To its great credit, Fair Game is restrained in its depiction of the deplorable actions of senior government officials including Karl Rove and Scooter Libby. Unlike Oliver Stone’s entertaining but broad strokes depiction of the Bush inner circle in W., men such as Libby are not presented as evil right wing caricatures; they are simply loyalists whose job is to manipulate people and facts to achieve the administration’s desired outcome. Valerie Plame and Joe Wilson were vilified in order to discredit them and protect the President’s reputation, as the government was determined to invade Iraq, remove their former ally and establish a strong military presence in the region regardless of any real threat posed by Saddam Hussein.

The ignorance of many Americans about the constitutionally illegal actions of Bush and his cronies and the complicated agenda behind the War on Terror is worrying and somewhat astonishing. This ignorance extends well beyond ‘Red State’ Americans considered by some inside and outside the U.S. to be woefully unaware of global political realities. Two dinner table scenes with Plame’s and Wilson’s friends neatly highlight the fact that many middle class, educated Americans bought into the government’s (and much of the U.S. media’s) deliberate use of fear to further its Middle East agenda in the wake of 9/11. Wilson sits quietly listening to his friends’ misinformed, racist ranting about Arabs, terrorists and Iraq, and at the second dinner he snaps at one friend (Modern Family‘s Ty Burrell) that he, Joe Wilson, has stared into Saddam Hussein’s eyes, and that his friend doesn’t know what he’s talking about. Another scene in which Wilson is accosted by a journalist during a business meeting in a DC restaurant and called a ‘traitor’ further highlights how ignorance fueled by misguided patriotism can be as powerful an agent of control as fear when skillfully orchestrated.
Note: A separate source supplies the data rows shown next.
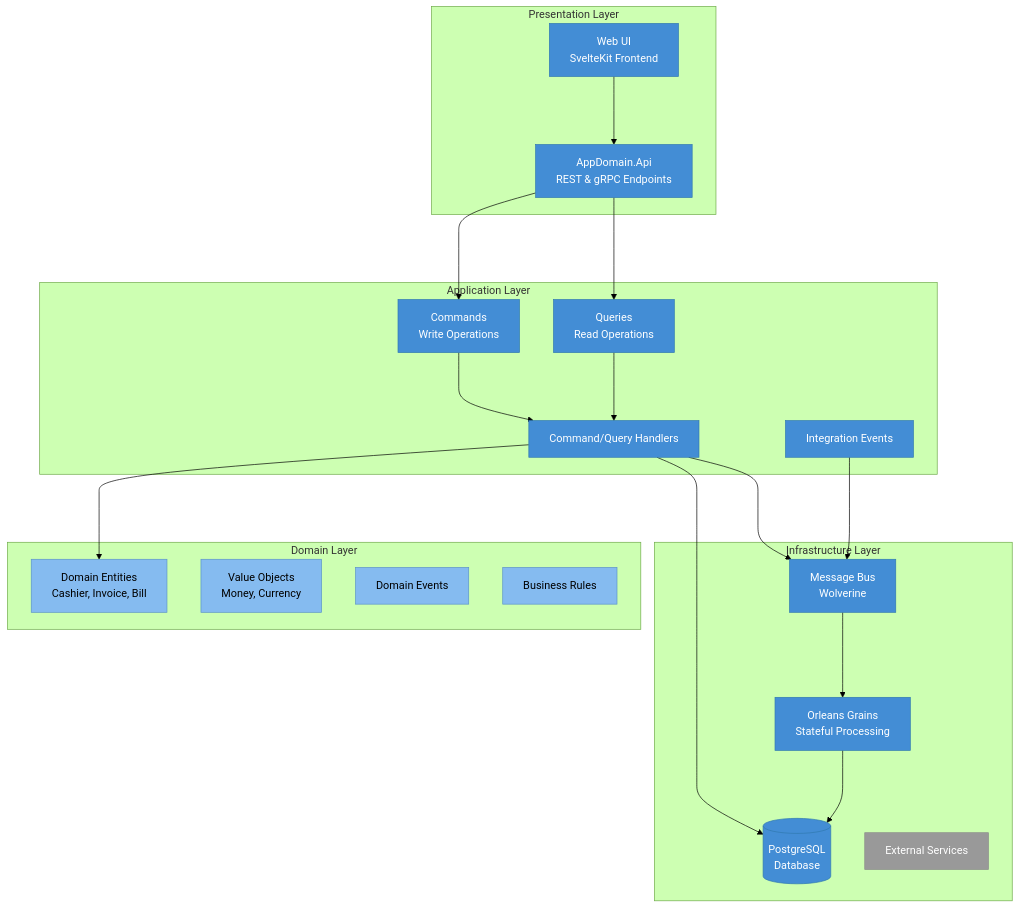
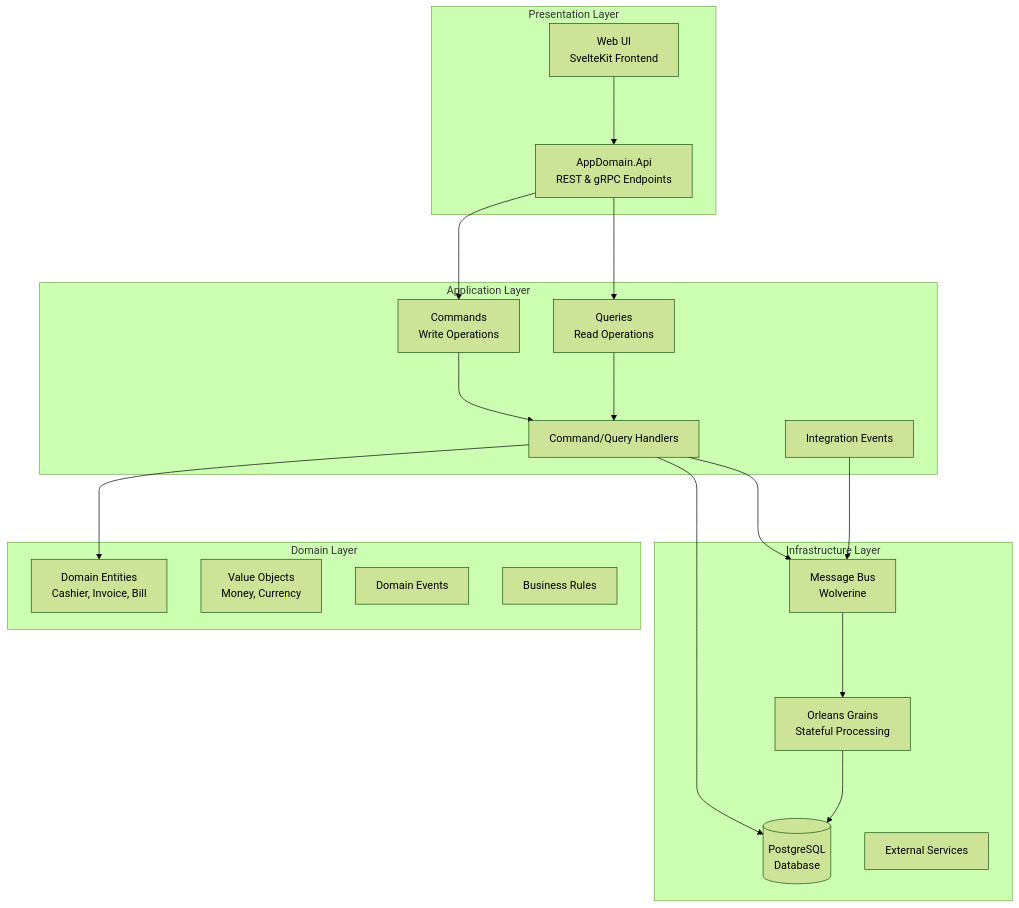
One commit to vgmello/momentum changed the diagram in docs/arch/index.md. Above: the diagram before and after it, drawn with Mermaid (forest theme). The commit also changed 4 other files, not shown here.

Commit message:
Update documentation: remove unused class definitions from diagrams and add Playwright MCP screenshots/traces to .gitignore

````diff
--- a/docs/arch/index.md
+++ b/docs/arch/index.md
@@ -7,49 +7,40 @@
 ```mermaid
 graph TB
     subgraph "Presentation Layer"
         API["AppDomain.Api<br/>REST & gRPC Endpoints"]
         WebUI["Web UI<br/>SvelteKit Frontend"]
     end
 
     subgraph "Application Layer"
         Commands["Commands<br/>Write Operations"]
         Queries["Queries<br/>Read Operations"]
         Handlers["Command/Query Handlers"]
         Events["Integration Events"]
     end
 
     subgraph "Domain Layer"
         Entities["Domain Entities<br/>Cashier, Invoice, Bill"]
         ValueObjects["Value Objects<br/>Money, Currency"]
         DomainEvents["Domain Events"]
         Rules["Business Rules"]
     end
 
     subgraph "Infrastructure Layer"
         Database[("PostgreSQL<br/>Database")]
         MessageBus["Message Bus<br/>Wolverine"]
         Orleans["Orleans Grains<br/>Stateful Processing"]
         External["External Services"]
     end
 
     API ---> Commands
     API ---> Queries
     WebUI ---> API
     Commands ---> Handlers
     Queries ---> Handlers
     Handlers ---> Entities
     Handlers ---> Database
     Handlers ---> MessageBus
     Events ---> MessageBus
     Orleans ---> Database
     MessageBus ---> Orleans
-
-    classDef container fill:#438dd5,stroke:#3079b0,color:#ffffff
-    classDef component fill:#85bbf0,stroke:#5b93c8,color:#000000
-    classDef external fill:#999999,stroke:#8a8a8a,color:#ffffff
-    classDef person fill:#08427b,stroke:#052e56,color:#ffffff
-
-    class API,WebUI,Commands,Queries,Handlers,Events,MessageBus,Orleans,Database container
-    class Entities,ValueObjects,DomainEvents,Rules component
-    class External external
 ```
````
Plame and Wilson never come across as starry eyed idealists; she was after all a CIA covert operative, and he was a former ambassador to Africa, so both were clearly pragmatists with insiders’ views of the machinations of the U.S. government. Penn’s Wilson simply cannot abide the outrageous actions of his government, and Watts’ Plame feels deeply responsible to those whose lives are deeply affected by her actions. Director Doug Liman, previously known for directing intense action (The Bourne Identity, Mr. and Mrs. Smith) and comedy (Swingers, Go) rather than emotionally charged political thrillers, strikes a fine balance between thriller elements and the domestic drama at the heart of the story. Some complain that films like Fair Game and Green Zone (which makes for a striking companion piece) do the facts no great service by taking certain liberties in the service of story (such as creating composite characters), but I disagree. In an era when the highly rated U.S. cable service Fox News spews biased and erroneous reporting 24 hours a day, and liberals rely on the ‘fake’ news of Jon Stewart’s Daily Show to point out the absurdities if not outright criminality of the U.S. government’s actions, more didactic features like these are clearly needed. These films will hopefully make many more Americans pause long enough to consider whether the path their country is on is one they want to tread.